§ ACTIVITY
Reproduce the data, keeping every word exactly as it is.
### EXERCISE INPUT
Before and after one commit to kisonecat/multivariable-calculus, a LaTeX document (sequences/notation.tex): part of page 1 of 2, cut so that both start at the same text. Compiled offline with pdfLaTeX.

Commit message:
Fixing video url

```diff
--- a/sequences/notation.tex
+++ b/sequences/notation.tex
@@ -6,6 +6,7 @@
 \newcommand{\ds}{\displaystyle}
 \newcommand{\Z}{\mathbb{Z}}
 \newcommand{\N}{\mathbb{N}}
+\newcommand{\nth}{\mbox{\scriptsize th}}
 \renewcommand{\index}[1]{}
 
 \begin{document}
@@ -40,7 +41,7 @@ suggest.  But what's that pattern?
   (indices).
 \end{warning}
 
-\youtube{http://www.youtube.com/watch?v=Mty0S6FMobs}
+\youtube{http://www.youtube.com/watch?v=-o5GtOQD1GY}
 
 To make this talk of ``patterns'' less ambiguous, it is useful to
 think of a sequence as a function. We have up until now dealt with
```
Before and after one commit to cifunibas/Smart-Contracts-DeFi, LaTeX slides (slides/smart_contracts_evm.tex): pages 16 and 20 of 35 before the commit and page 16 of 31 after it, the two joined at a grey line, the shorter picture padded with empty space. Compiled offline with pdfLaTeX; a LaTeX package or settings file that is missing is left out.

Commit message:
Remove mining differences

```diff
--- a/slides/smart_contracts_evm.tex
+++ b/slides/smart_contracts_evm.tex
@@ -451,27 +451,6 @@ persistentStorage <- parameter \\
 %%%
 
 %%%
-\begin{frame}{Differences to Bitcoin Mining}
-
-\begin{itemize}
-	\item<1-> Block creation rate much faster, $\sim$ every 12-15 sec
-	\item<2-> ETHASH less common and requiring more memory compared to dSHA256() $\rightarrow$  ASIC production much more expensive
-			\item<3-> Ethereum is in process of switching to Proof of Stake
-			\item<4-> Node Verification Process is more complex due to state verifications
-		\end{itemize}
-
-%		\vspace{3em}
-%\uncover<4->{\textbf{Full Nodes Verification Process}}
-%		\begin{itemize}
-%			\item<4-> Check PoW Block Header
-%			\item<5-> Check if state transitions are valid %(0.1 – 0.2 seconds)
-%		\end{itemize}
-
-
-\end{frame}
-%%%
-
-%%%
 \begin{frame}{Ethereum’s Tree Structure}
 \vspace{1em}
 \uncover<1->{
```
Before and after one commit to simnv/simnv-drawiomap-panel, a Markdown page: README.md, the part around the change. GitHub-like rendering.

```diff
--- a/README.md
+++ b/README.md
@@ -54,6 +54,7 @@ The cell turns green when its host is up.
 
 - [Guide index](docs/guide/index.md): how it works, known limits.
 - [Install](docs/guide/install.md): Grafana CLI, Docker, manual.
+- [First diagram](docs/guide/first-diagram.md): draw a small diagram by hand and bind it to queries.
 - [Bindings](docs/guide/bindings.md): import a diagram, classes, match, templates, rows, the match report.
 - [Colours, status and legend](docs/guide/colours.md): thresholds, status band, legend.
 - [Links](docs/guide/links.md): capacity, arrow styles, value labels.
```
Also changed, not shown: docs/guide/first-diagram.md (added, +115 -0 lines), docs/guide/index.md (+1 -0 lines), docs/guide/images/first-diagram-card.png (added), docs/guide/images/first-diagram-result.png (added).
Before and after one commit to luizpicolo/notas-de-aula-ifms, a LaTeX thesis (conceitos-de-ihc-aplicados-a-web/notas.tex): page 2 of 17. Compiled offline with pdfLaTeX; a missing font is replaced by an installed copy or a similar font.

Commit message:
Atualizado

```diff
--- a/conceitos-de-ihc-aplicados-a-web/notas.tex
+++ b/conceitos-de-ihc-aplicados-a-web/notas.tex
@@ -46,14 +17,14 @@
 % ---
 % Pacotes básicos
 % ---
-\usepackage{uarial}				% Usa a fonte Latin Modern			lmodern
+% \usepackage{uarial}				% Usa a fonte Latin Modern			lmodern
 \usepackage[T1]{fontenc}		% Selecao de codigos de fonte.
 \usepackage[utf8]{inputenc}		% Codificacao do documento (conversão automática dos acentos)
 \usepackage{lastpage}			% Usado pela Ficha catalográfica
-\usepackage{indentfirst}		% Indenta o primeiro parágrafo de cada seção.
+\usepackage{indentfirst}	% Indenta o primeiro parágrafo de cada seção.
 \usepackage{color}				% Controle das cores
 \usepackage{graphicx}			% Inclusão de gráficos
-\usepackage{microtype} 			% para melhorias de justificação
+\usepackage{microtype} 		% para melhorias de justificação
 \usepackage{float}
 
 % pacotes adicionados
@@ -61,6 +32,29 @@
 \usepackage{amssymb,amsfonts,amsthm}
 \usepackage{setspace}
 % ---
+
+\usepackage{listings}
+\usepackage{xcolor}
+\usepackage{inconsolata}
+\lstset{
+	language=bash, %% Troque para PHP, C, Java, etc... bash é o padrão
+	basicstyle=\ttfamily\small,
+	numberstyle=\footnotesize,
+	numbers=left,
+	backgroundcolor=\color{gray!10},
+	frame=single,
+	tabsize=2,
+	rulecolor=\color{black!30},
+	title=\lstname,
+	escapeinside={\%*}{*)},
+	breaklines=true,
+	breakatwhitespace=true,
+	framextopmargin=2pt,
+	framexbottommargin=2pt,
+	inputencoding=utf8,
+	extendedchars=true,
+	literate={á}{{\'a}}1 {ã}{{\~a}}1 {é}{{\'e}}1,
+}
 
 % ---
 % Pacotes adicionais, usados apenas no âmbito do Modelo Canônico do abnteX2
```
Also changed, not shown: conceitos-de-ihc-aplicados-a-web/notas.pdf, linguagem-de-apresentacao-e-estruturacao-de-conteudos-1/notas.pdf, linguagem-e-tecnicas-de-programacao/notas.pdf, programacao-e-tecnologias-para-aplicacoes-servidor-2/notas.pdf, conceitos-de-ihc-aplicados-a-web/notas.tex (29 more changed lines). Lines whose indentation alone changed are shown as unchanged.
######
§ RESPONSE TO THIS EXERCISE
Before and after one commit to kisonecat/multivariable-calculus, a LaTeX document (sequences/notation.tex): part of page 1 of 2, cut so that both start at the same text. Compiled offline with pdfLaTeX.

Commit message:
Fixing video url

```diff
--- a/sequences/notation.tex
+++ b/sequences/notation.tex
@@ -6,6 +6,7 @@
 \newcommand{\ds}{\displaystyle}
 \newcommand{\Z}{\mathbb{Z}}
 \newcommand{\N}{\mathbb{N}}
+\newcommand{\nth}{\mbox{\scriptsize th}}
 \renewcommand{\index}[1]{}
 
 \begin{document}
@@ -40,7 +41,7 @@ suggest.  But what's that pattern?
   (indices).
 \end{warning}
 
-\youtube{http://www.youtube.com/watch?v=Mty0S6FMobs}
+\youtube{http://www.youtube.com/watch?v=-o5GtOQD1GY}
 
 To make this talk of ``patterns'' less ambiguous, it is useful to
 think of a sequence as a function. We have up until now dealt with
```
Before and after one commit to cifunibas/Smart-Contracts-DeFi, LaTeX slides (slides/smart_contracts_evm.tex): pages 16 and 20 of 35 before the commit and page 16 of 31 after it, the two joined at a grey line, the shorter picture padded with empty space. Compiled offline with pdfLaTeX; a LaTeX package or settings file that is missing is left out.

Commit message:
Remove mining differences

```diff
--- a/slides/smart_contracts_evm.tex
+++ b/slides/smart_contracts_evm.tex
@@ -451,27 +451,6 @@ persistentStorage <- parameter \\
 %%%
 
 %%%
-\begin{frame}{Differences to Bitcoin Mining}
-
-\begin{itemize}
-	\item<1-> Block creation rate much faster, $\sim$ every 12-15 sec
-	\item<2-> ETHASH less common and requiring more memory compared to dSHA256() $\rightarrow$  ASIC production much more expensive
-			\item<3-> Ethereum is in process of switching to Proof of Stake
-			\item<4-> Node Verification Process is more complex due to state verifications
-		\end{itemize}
-
-%		\vspace{3em}
-%\uncover<4->{\textbf{Full Nodes Verification Process}}
-%		\begin{itemize}
-%			\item<4-> Check PoW Block Header
-%			\item<5-> Check if state transitions are valid %(0.1 – 0.2 seconds)
-%		\end{itemize}
-
-
-\end{frame}
-%%%
-
-%%%
 \begin{frame}{Ethereum’s Tree Structure}
 \vspace{1em}
 \uncover<1->{
```
Before and after one commit to simnv/simnv-drawiomap-panel, a Markdown page: README.md, the part around the change. GitHub-like rendering.

```diff
--- a/README.md
+++ b/README.md
@@ -54,6 +54,7 @@ The cell turns green when its host is up.
 
 - [Guide index](docs/guide/index.md): how it works, known limits.
 - [Install](docs/guide/install.md): Grafana CLI, Docker, manual.
+- [First diagram](docs/guide/first-diagram.md): draw a small diagram by hand and bind it to queries.
 - [Bindings](docs/guide/bindings.md): import a diagram, classes, match, templates, rows, the match report.
 - [Colours, status and legend](docs/guide/colours.md): thresholds, status band, legend.
 - [Links](docs/guide/links.md): capacity, arrow styles, value labels.
```
Also changed, not shown: docs/guide/first-diagram.md (added, +115 -0 lines), docs/guide/index.md (+1 -0 lines), docs/guide/images/first-diagram-card.png (added), docs/guide/images/first-diagram-result.png (added).
Before and after one commit to luizpicolo/notas-de-aula-ifms, a LaTeX thesis (conceitos-de-ihc-aplicados-a-web/notas.tex): page 2 of 17. Compiled offline with pdfLaTeX; a missing font is replaced by an installed copy or a similar font.

Commit message:
Atualizado

```diff
--- a/conceitos-de-ihc-aplicados-a-web/notas.tex
+++ b/conceitos-de-ihc-aplicados-a-web/notas.tex
@@ -46,14 +17,14 @@
 % ---
 % Pacotes básicos
 % ---
-\usepackage{uarial}				% Usa a fonte Latin Modern			lmodern
+% \usepackage{uarial}				% Usa a fonte Latin Modern			lmodern
 \usepackage[T1]{fontenc}		% Selecao de codigos de fonte.
 \usepackage[utf8]{inputenc}		% Codificacao do documento (conversão automática dos acentos)
 \usepackage{lastpage}			% Usado pela Ficha catalográfica
-\usepackage{indentfirst}		% Indenta o primeiro parágrafo de cada seção.
+\usepackage{indentfirst}	% Indenta o primeiro parágrafo de cada seção.
 \usepackage{color}				% Controle das cores
 \usepackage{graphicx}			% Inclusão de gráficos
-\usepackage{microtype} 			% para melhorias de justificação
+\usepackage{microtype} 		% para melhorias de justificação
 \usepackage{float}
 
 % pacotes adicionados
@@ -61,6 +32,29 @@
 \usepackage{amssymb,amsfonts,amsthm}
 \usepackage{setspace}
 % ---
+
+\usepackage{listings}
+\usepackage{xcolor}
+\usepackage{inconsolata}
+\lstset{
+	language=bash, %% Troque para PHP, C, Java, etc... bash é o padrão
+	basicstyle=\ttfamily\small,
+	numberstyle=\footnotesize,
+	numbers=left,
+	backgroundcolor=\color{gray!10},
+	frame=single,
+	tabsize=2,
+	rulecolor=\color{black!30},
+	title=\lstname,
+	escapeinside={\%*}{*)},
+	breaklines=true,
+	breakatwhitespace=true,
+	framextopmargin=2pt,
+	framexbottommargin=2pt,
+	inputencoding=utf8,
+	extendedchars=true,
+	literate={á}{{\'a}}1 {ã}{{\~a}}1 {é}{{\'e}}1,
+}
 
 % ---
 % Pacotes adicionais, usados apenas no âmbito do Modelo Canônico do abnteX2
```
Also changed, not shown: conceitos-de-ihc-aplicados-a-web/notas.pdf, linguagem-de-apresentacao-e-estruturacao-de-conteudos-1/notas.pdf, linguagem-e-tecnicas-de-programacao/notas.pdf, programacao-e-tecnologias-para-aplicacoes-servidor-2/notas.pdf, conceitos-de-ihc-aplicados-a-web/notas.tex (29 more changed lines). Lines whose indentation alone changed are shown as unchanged.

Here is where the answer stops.